◆ **Brief**:
Only one stretch of the data below is wanted: the lines starting at the one with "BotAPI <--> Redis[(Redis" and ending at the one with "subgraph Blockchain Layer", both included, given again exactly.

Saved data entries
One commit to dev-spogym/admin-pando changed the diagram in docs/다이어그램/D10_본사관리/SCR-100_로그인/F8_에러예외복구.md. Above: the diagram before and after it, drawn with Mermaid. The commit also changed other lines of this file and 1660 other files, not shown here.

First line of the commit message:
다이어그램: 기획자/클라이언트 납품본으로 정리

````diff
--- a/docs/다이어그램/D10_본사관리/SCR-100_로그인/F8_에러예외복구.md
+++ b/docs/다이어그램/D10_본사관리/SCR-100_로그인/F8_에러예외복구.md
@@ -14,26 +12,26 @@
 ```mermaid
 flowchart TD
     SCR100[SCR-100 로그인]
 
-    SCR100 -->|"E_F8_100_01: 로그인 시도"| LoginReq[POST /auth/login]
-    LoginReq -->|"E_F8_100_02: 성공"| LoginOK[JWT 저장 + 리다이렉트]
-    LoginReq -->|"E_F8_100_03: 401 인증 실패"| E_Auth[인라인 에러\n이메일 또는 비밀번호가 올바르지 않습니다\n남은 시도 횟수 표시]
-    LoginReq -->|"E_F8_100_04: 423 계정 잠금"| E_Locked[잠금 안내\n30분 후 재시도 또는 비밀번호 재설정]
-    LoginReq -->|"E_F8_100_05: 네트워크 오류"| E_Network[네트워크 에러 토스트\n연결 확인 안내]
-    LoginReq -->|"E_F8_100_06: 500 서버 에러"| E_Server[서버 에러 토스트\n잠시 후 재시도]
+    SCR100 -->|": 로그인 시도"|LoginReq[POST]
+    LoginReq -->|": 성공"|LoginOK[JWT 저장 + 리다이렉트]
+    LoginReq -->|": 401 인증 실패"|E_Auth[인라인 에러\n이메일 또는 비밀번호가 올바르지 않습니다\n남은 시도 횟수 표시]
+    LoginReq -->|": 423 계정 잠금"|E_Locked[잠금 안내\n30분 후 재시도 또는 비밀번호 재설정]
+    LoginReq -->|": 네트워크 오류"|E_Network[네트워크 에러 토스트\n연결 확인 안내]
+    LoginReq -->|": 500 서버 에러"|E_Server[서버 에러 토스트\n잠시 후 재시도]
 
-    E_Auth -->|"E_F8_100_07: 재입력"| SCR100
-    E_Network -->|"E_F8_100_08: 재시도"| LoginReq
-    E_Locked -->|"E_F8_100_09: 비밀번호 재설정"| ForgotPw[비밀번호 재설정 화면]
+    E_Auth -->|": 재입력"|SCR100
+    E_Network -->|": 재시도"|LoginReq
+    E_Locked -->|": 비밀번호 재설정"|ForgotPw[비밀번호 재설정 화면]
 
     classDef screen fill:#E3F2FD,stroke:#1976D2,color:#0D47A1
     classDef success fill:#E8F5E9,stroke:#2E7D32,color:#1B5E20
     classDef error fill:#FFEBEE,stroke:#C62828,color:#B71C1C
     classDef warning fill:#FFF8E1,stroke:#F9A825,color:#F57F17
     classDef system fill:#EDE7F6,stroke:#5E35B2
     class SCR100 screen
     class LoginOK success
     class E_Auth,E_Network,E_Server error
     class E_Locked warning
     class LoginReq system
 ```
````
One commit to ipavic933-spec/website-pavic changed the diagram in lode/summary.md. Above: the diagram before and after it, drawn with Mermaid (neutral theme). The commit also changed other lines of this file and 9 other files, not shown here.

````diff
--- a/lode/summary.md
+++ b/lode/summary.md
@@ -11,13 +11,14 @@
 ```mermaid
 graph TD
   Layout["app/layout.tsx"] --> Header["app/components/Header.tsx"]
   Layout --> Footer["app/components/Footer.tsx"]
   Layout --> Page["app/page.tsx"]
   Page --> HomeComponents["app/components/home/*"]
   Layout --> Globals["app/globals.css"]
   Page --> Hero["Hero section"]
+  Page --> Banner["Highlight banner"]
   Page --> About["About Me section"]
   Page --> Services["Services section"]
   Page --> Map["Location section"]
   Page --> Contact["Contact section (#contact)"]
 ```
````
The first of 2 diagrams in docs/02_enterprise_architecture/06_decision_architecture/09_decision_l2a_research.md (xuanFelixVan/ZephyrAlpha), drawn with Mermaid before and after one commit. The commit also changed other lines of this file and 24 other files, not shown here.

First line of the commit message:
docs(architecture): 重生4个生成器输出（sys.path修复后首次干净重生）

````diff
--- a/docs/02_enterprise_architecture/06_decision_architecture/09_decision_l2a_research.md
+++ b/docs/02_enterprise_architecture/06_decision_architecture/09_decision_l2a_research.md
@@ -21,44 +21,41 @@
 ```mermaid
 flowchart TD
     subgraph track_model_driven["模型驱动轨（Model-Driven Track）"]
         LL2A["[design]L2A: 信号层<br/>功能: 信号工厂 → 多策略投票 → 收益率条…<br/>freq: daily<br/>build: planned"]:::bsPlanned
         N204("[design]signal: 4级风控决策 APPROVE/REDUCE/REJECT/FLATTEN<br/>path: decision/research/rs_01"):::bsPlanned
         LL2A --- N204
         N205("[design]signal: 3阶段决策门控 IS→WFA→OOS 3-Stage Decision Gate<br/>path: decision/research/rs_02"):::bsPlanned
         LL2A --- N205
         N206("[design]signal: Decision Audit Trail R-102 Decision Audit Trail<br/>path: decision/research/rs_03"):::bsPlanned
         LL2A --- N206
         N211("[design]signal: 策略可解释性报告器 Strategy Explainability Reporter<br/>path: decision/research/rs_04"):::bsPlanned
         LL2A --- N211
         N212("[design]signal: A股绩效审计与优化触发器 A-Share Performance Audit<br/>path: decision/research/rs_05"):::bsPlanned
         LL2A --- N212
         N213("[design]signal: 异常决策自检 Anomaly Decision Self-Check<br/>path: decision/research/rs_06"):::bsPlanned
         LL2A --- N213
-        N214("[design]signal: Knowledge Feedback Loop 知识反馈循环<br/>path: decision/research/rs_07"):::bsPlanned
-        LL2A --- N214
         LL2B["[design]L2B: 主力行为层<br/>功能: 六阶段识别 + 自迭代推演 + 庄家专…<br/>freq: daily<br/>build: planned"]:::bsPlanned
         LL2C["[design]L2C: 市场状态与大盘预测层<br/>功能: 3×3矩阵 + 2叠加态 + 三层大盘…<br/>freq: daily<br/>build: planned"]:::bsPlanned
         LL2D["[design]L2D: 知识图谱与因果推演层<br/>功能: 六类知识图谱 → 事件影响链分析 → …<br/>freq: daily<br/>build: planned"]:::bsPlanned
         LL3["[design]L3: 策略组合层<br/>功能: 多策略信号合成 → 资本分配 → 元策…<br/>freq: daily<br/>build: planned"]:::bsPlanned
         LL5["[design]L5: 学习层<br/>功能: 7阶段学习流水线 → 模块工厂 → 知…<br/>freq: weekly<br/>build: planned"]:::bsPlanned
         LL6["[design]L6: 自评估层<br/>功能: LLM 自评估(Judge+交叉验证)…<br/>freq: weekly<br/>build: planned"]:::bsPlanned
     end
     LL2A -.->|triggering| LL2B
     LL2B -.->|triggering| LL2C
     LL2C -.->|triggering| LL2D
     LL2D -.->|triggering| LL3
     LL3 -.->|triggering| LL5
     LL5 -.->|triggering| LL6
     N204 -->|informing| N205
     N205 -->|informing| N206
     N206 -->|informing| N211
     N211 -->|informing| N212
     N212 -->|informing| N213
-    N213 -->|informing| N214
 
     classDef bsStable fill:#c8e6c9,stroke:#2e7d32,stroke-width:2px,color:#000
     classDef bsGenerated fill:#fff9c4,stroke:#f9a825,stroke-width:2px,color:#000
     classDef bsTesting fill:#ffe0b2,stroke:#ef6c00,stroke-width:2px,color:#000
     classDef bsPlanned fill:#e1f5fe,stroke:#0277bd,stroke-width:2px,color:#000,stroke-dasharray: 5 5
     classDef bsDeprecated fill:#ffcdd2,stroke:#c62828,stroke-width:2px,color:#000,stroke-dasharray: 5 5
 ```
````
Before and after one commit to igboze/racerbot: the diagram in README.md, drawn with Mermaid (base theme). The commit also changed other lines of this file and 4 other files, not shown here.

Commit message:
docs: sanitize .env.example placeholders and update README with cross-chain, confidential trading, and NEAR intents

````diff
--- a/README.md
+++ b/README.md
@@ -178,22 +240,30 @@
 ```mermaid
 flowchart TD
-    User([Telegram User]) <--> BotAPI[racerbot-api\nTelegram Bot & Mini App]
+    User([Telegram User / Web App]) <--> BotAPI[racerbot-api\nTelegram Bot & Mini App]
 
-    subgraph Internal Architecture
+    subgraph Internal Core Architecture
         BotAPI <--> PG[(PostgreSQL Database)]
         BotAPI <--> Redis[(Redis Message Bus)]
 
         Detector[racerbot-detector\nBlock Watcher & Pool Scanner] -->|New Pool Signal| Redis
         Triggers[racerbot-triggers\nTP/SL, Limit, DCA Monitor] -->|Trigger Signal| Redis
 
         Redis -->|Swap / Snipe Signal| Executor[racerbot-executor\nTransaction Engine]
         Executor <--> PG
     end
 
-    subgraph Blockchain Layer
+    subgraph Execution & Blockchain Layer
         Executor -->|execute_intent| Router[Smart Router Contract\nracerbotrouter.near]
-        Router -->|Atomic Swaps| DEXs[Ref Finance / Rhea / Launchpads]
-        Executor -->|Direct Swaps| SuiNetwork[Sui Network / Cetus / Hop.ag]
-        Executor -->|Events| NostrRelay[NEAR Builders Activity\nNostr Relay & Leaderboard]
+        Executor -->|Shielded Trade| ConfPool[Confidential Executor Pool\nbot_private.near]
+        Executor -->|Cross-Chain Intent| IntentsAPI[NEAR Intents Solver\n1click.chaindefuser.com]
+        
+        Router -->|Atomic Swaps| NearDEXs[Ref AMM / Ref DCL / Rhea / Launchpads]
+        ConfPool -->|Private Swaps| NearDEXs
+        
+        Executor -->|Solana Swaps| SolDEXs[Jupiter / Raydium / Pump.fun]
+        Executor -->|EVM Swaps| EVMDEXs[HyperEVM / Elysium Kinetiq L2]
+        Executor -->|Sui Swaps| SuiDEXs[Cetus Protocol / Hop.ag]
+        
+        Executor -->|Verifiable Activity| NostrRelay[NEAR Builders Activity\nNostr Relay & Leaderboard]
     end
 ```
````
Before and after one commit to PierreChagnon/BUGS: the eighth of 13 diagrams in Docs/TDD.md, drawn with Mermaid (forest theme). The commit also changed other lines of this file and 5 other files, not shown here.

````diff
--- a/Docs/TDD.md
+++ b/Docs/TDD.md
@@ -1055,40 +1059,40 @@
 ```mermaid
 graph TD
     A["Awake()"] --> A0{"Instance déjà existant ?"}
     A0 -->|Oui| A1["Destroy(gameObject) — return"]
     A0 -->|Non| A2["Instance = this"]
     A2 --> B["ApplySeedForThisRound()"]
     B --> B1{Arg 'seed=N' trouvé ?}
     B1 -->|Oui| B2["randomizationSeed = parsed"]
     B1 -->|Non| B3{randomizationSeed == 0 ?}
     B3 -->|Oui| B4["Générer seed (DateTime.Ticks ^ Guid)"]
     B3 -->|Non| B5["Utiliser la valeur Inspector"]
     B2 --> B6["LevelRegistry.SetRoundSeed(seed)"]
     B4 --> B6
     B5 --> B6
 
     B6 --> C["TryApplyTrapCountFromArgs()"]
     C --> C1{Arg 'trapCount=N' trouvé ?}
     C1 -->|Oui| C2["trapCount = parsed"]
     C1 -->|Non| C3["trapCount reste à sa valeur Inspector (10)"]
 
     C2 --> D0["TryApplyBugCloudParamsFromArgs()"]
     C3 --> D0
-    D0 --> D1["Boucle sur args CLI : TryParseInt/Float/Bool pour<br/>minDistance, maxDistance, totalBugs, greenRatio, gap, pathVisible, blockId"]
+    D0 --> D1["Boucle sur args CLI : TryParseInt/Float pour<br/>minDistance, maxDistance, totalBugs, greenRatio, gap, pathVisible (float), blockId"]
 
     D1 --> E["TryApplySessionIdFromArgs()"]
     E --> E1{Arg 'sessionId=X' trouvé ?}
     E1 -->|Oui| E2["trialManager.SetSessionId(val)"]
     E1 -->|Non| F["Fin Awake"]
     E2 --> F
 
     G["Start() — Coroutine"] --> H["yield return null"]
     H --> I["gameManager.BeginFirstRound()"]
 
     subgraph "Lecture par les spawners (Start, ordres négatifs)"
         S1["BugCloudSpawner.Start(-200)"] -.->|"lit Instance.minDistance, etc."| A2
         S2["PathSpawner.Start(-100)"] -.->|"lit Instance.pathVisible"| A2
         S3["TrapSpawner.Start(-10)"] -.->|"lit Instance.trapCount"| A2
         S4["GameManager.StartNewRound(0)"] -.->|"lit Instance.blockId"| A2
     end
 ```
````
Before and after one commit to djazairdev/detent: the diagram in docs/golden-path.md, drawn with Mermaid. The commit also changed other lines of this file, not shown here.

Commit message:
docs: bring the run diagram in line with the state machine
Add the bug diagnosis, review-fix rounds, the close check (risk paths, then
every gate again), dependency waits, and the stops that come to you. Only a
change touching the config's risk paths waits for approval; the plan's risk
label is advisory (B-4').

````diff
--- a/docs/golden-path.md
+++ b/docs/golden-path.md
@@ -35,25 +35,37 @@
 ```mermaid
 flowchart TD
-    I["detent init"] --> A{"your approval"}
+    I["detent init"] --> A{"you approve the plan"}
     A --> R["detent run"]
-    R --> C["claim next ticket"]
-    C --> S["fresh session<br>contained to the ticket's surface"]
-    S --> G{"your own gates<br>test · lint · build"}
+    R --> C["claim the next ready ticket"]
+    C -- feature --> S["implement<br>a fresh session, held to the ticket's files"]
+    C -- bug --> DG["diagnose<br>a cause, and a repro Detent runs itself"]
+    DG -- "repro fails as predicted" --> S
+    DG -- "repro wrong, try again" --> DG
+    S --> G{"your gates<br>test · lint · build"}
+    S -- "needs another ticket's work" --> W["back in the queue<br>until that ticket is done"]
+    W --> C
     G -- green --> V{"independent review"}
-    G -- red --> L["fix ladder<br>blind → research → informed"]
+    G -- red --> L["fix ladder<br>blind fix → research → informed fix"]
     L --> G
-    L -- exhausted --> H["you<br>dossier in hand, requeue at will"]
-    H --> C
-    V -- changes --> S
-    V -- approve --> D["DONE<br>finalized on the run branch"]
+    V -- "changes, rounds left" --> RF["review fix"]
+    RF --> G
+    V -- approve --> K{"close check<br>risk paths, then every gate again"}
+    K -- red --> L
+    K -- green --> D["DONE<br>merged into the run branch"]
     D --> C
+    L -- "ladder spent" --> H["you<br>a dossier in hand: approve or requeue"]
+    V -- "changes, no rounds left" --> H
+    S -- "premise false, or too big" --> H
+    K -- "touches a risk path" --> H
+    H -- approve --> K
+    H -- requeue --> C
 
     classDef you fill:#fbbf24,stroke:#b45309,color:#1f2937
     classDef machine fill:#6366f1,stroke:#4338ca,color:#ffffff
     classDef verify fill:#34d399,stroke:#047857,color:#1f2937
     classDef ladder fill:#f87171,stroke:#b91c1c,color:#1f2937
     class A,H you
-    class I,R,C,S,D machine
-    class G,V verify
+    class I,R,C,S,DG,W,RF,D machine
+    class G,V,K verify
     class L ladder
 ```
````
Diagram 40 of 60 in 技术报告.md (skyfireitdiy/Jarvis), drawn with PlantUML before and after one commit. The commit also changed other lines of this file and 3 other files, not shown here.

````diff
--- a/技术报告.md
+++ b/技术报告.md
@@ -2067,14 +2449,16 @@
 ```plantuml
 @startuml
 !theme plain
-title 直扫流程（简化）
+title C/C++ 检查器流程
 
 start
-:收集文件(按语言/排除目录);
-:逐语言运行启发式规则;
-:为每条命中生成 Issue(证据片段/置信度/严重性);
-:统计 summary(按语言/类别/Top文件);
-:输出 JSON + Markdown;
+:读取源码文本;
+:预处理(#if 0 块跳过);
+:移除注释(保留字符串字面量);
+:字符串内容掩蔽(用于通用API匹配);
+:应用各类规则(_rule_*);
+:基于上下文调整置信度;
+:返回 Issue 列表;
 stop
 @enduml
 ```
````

◆ **Exercise output**:
         BotAPI <--> Redis[(Redis Message Bus)]
 
         Detector[racerbot-detector\nBlock Watcher & Pool Scanner] -->|New Pool Signal| Redis
         Triggers[racerbot-triggers\nTP/SL, Limit, DCA Monitor] -->|Trigger Signal| Redis
 
         Redis -->|Swap / Snipe Signal| Executor[racerbot-executor\nTransaction Engine]
         Executor <--> PG
     end
 
-    subgraph Blockchain Layer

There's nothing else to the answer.